The unstable and unpredictable nature of American politics cannot be trusted, and countries must therefore support their own interests and build their political, economic, and security alliances without relying on America. Saudi Arabia, in its recent foreign, economic, and security policies, has shown a clear vision, based on its own experiences spanning three centuries of dealing with friends and enemies alike. They have also drawn on the experiences of others, including the Shah in Tehran and former Egyptian President Hosni Mubarak, who both believed the Americans. The latter said after witnessing Washington’s betrayal: “Those who cover themselves with the Americans will find themselves naked.” Therefore, Riyadh will not be a new Tehran simply waiting for the Americans to betray it.  –Muhammad Al-Saed 

Fatwa congratulating Christians on their holidays

An-Nahar, Lebanon, December 30

Al-Azhar is one of the major Islamic centers in the world. It is highly specialized, and within its walls, the fundamentals of the science of religion are studied. Many preachers and imams graduate from there each year. The center also issues fatwas – religious verdicts – affecting millions of Muslims around the world. 

A fatwa of the Iftaa Center in Al-Azhar, which was published on December 30, 2018, stated the following: “Islam called for the values of coexistence, tolerance, and respect, and raised its followers on these principles. Following Islam means having respect for others. Therefore, congratulating Christians on their holidays is an act of benevolence and honor.” 

Al-Azhar continued as follows: “The permissibility of congratulating Christians on their holidays is consistent with the purposes of religion and highlights tolerance and moderation. It’s common for leaders of Western and Christian countries to honor Muslim holidays out of respect. Every year, they host Islamic scholars and notable community leaders, for honorary celebrations of Muslim events. These celebrations don’t mean that the congratulator believes in the religious principles of the religious holiday he is honoring. When a Christian congratulates a Muslim, he doesn’t accept upon himself the prohibition to eat pork or drink alcohol. He doesn’t pray five times a day, fast in Ramadan, or commit himself to a pilgrimage in Mecca. Therefore, it would be equally absurd to say that when a Muslim congratulates a Christian for the new year, he accepts upon himself laws or principles contradictory to Islam. It must be known that offering peace or congratulations, as well as sharing condolences, with Christians, Jews, and others, has nothing to do with issues of faith or piety.
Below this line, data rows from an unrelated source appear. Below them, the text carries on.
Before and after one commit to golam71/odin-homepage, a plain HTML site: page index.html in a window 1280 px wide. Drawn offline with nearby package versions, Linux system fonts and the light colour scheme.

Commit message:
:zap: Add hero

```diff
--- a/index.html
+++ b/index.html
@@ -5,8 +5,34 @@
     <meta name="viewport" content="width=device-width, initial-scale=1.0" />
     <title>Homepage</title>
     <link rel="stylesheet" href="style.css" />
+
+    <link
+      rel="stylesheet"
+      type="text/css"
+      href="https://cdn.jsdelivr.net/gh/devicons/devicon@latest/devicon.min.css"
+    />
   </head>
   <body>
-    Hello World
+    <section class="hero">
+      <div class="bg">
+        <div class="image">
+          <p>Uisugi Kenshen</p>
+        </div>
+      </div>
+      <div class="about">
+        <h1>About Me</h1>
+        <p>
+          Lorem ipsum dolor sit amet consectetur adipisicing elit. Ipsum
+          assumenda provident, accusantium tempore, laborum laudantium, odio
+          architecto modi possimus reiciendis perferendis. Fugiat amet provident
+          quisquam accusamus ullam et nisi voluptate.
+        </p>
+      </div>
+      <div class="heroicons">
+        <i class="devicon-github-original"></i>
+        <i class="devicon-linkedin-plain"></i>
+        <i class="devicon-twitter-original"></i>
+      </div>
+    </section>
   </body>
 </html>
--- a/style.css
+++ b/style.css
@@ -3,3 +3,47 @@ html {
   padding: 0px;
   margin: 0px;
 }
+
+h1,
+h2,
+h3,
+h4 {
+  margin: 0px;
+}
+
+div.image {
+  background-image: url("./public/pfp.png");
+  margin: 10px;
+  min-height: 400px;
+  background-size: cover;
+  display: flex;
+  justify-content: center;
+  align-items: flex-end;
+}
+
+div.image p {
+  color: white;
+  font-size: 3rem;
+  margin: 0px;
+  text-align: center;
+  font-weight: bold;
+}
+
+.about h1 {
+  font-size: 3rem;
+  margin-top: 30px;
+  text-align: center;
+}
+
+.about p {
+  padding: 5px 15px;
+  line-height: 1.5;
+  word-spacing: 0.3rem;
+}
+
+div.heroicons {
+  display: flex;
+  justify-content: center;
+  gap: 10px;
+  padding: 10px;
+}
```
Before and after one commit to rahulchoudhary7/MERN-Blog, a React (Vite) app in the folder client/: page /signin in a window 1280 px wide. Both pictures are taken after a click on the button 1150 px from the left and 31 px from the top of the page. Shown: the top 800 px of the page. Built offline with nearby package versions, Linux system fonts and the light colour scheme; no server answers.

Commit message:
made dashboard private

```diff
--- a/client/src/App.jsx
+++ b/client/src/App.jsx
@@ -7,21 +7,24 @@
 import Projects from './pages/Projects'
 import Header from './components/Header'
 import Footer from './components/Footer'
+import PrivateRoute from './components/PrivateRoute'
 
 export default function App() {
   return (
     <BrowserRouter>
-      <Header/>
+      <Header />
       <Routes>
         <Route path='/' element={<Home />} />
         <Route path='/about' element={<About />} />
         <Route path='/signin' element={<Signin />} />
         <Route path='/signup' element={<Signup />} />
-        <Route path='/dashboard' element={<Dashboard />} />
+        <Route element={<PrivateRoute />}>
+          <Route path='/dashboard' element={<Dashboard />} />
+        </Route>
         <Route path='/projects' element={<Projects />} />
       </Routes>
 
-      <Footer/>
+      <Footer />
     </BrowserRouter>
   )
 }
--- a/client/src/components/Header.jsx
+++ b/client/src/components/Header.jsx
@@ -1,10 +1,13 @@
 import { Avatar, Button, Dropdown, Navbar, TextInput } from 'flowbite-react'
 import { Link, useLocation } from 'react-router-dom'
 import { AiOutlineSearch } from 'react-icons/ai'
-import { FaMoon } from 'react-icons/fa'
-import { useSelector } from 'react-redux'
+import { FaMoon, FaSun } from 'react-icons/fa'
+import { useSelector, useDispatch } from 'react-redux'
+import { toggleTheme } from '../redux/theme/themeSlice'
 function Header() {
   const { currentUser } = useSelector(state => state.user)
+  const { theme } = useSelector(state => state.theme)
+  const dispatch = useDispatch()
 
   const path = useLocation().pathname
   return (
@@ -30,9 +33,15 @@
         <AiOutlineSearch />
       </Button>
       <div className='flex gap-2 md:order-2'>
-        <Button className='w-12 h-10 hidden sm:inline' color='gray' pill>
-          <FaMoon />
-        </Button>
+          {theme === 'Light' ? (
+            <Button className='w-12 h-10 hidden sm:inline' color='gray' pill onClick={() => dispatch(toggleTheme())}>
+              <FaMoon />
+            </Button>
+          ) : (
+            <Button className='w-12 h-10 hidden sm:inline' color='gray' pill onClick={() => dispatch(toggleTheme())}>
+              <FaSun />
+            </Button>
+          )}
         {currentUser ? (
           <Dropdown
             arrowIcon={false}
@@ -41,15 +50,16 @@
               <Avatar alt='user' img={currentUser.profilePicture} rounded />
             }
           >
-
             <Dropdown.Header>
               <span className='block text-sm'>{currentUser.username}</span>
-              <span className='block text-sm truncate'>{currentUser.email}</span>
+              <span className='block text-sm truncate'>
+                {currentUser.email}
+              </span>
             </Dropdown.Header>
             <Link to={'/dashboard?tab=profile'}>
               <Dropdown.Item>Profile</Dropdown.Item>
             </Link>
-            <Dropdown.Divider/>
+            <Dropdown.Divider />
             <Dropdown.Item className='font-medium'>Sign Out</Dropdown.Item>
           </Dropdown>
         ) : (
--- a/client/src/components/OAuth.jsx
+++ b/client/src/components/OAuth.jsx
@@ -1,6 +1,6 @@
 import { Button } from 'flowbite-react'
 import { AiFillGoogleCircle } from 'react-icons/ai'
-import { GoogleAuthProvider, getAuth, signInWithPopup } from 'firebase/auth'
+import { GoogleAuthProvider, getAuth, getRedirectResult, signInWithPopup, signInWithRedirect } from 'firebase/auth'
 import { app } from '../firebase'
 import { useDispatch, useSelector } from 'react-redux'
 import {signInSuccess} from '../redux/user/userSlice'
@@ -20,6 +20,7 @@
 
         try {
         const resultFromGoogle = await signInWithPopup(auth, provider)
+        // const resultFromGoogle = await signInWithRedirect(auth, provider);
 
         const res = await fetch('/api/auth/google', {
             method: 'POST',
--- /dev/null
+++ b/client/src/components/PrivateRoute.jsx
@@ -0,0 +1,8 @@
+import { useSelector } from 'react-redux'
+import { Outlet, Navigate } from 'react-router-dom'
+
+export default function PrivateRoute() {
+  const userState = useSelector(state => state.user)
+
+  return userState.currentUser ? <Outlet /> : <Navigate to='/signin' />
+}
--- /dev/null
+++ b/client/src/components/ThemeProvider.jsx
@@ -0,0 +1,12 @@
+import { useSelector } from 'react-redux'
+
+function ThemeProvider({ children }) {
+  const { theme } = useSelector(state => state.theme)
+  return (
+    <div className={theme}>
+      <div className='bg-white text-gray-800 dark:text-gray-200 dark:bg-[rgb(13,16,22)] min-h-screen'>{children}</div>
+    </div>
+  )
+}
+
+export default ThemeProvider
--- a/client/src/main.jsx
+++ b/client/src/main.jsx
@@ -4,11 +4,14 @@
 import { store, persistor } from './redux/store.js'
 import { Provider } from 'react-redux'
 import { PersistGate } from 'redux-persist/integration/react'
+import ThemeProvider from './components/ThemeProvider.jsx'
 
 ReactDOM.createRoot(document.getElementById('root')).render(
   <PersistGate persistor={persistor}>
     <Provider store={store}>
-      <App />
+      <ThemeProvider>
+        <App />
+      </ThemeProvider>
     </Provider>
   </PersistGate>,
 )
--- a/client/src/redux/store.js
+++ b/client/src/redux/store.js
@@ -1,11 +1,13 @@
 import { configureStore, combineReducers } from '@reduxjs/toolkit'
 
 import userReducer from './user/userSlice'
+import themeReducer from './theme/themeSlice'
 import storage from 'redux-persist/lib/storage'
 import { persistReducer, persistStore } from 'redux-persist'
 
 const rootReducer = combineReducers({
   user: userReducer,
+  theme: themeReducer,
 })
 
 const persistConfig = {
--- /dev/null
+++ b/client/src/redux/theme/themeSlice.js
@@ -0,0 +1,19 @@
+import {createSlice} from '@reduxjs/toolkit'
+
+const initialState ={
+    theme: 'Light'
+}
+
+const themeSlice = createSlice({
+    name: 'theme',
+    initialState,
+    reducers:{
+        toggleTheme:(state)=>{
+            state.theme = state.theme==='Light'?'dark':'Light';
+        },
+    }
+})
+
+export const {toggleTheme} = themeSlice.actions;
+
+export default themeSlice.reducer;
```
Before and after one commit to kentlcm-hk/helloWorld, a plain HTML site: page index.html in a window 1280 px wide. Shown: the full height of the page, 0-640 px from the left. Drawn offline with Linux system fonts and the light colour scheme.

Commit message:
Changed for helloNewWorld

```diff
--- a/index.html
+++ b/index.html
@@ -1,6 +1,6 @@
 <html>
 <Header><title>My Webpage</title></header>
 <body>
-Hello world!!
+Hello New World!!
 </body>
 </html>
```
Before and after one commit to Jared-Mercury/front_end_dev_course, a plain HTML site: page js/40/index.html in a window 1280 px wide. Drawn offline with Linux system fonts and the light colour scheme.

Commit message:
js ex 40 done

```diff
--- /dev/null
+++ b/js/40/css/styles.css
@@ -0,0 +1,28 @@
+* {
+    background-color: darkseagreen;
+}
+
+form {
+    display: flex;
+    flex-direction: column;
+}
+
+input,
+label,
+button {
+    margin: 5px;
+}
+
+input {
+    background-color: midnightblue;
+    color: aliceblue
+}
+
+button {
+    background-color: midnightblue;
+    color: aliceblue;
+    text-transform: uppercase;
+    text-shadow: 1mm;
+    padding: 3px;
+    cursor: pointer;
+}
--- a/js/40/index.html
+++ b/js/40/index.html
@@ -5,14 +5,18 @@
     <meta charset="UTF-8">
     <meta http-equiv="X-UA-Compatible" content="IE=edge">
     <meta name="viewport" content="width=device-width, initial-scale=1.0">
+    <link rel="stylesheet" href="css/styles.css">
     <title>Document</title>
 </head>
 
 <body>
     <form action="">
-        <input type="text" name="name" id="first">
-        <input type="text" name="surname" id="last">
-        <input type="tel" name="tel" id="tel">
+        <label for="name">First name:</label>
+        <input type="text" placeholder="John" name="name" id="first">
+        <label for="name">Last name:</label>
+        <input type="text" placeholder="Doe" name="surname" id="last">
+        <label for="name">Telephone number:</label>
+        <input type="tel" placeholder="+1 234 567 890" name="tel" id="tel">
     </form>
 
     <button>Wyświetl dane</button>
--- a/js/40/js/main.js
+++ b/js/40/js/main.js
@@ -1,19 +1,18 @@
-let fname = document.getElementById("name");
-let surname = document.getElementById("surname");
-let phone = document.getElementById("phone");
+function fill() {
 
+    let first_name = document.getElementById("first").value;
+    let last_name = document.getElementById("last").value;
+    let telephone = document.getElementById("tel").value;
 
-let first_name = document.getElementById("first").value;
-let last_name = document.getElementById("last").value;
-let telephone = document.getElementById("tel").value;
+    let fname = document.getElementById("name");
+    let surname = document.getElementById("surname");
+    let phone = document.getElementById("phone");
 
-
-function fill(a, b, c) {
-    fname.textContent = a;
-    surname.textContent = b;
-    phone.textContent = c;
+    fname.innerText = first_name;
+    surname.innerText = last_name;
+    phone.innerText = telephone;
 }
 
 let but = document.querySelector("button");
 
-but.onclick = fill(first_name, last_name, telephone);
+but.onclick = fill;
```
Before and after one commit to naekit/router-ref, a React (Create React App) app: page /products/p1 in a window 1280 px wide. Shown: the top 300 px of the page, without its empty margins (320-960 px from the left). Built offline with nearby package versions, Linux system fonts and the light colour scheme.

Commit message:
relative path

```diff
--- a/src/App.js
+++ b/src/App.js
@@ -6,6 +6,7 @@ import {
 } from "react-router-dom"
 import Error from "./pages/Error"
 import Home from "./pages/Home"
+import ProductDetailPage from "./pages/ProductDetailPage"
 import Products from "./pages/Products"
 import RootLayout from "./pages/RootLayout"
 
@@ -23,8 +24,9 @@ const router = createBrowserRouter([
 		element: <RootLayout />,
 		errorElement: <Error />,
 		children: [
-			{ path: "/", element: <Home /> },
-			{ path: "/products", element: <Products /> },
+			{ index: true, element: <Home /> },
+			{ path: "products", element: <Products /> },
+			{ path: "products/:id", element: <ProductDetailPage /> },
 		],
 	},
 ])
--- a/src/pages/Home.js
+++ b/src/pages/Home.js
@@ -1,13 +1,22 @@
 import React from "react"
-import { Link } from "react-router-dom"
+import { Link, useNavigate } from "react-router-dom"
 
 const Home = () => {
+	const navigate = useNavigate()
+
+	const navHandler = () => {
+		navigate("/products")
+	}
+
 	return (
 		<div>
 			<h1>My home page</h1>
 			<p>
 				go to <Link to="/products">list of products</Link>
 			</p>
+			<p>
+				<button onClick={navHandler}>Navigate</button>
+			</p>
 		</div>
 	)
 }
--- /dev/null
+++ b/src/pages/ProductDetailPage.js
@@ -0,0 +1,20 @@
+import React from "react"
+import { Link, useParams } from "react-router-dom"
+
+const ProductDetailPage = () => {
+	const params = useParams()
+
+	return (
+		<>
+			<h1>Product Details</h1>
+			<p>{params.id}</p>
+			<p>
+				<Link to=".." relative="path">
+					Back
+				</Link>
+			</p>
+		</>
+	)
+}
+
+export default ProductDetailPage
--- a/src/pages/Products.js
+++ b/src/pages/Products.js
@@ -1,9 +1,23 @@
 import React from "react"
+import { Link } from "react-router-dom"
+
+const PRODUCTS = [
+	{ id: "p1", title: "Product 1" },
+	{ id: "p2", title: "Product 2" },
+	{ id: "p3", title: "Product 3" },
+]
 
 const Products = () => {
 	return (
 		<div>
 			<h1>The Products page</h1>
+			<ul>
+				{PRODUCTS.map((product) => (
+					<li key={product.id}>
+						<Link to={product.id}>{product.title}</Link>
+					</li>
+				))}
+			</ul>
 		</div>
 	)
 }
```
There are tens of millions of Muslims who live and work in Christian countries. Is it wise to prevent them from congratulating their Christian colleagues and friends on one of their most important holidays?”–Sami Al-Nisf

Translated by Asaf Zilberfarb.